Exercise inputs:
Content starts

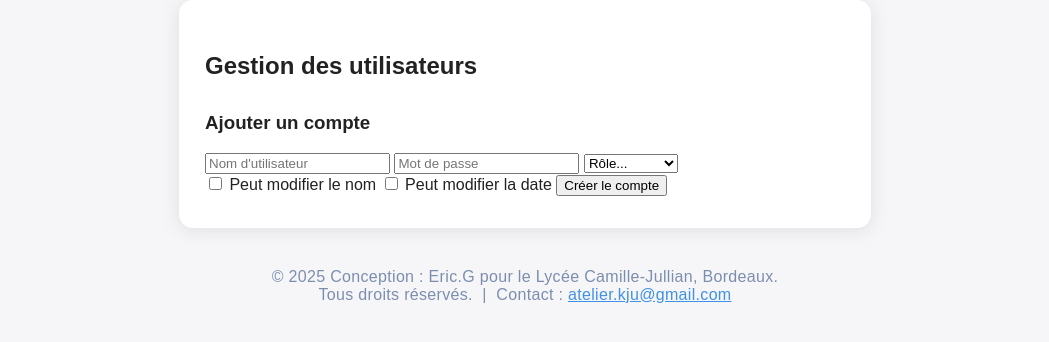
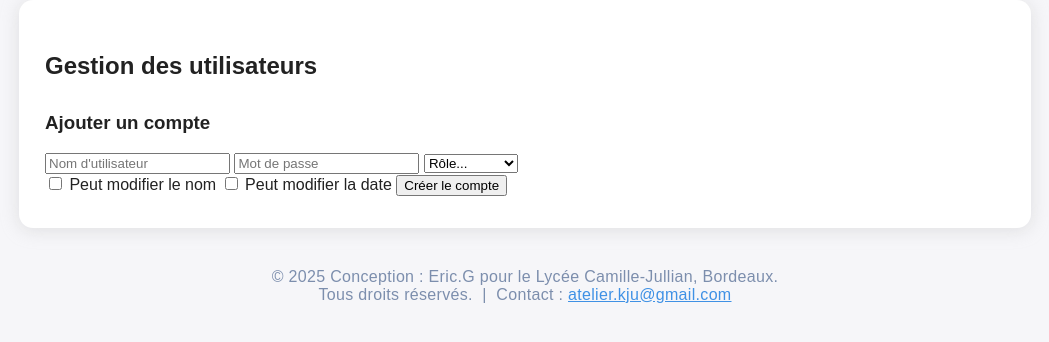
Before and after one commit to eric-admin33/intervention-app, a plain HTML site: page frontend/reglage.html in a window 1280 px wide. Shown: the whole page, without its empty margins (115-1164 px from the left). Drawn offline with Linux system fonts and the light colour scheme; no server answers.

Commit message:
Update reglage.html

```diff
--- a/frontend/reglage.html
+++ b/frontend/reglage.html
@@ -6,7 +6,7 @@
   <title>Gestion des comptes - ADMIN</title>
   <link rel="stylesheet" href="style.css">
   <style>
-    .admin-panel { max-width: 640px; margin: auto; background: #fff; border-radius: 14px; box-shadow: 0 2px 18px #bbb6; padding: 2em 1.6em; }
+    .admin-panel { max-width: 960px; margin: auto; background: #fff; border-radius: 14px; box-shadow: 0 2px 18px #bbb6; padding: 2em 1.6em; }
     .user-list { margin-bottom: 2em; }
     .user-row { display: flex; align-items: center; gap: 1em; padding: 7px 0; border-bottom: 1px solid #eee;}
     .user-row:last-child { border-bottom: none; }
```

Content ends

Exercise details: Sift the data above for lines with "background", then copy each one.

Exercise answer:
-    .admin-panel { max-width: 640px; margin: auto; background: #fff; border-radius: 14px; box-shadow: 0 2px 18px #bbb6; padding: 2em 1.6em; }
+    .admin-panel { max-width: 960px; margin: auto; background: #fff; border-radius: 14px; box-shadow: 0 2px 18px #bbb6; padding: 2em 1.6em; }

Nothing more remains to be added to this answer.